**Problem description:**
An exact copy of the entries is required, with every image omitted.
==============================
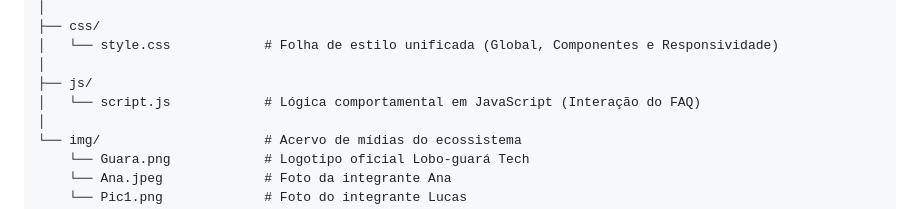
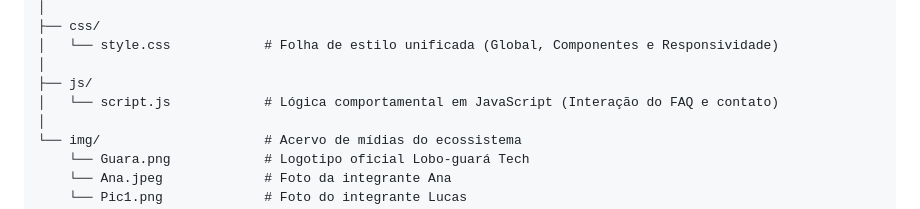
Before and after one commit to Challenger-2026/front, a Markdown page: README.md, the part around the change. Rendered like a GitHub page.

Commit message:
Decima terceira versão

```diff
--- a/README.md
+++ b/README.md
@@ -38,7 +38,7 @@ front-end/
 │   └── style.css            # Folha de estilo unificada (Global, Componentes e Responsividade)
 │
 ├── js/
-│   └── script.js            # Lógica comportamental em JavaScript (Interação do FAQ)
+│   └── script.js            # Lógica comportamental em JavaScript (Interação do FAQ e contato)
 │
 └── img/                     # Acervo de mídias do ecossistema
     └── Guara.png            # Logotipo oficial Lobo-guará Tech
```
==============================
**Your solution:**
Before and after one commit to Challenger-2026/front, a Markdown page: README.md, the part around the change. Rendered like a GitHub page.

Commit message:
Decima terceira versão

```diff
--- a/README.md
+++ b/README.md
@@ -38,7 +38,7 @@ front-end/
 │   └── style.css            # Folha de estilo unificada (Global, Componentes e Responsividade)
 │
 ├── js/
-│   └── script.js            # Lógica comportamental em JavaScript (Interação do FAQ)
+│   └── script.js            # Lógica comportamental em JavaScript (Interação do FAQ e contato)
 │
 └── img/                     # Acervo de mídias do ecossistema
     └── Guara.png            # Logotipo oficial Lobo-guará Tech
```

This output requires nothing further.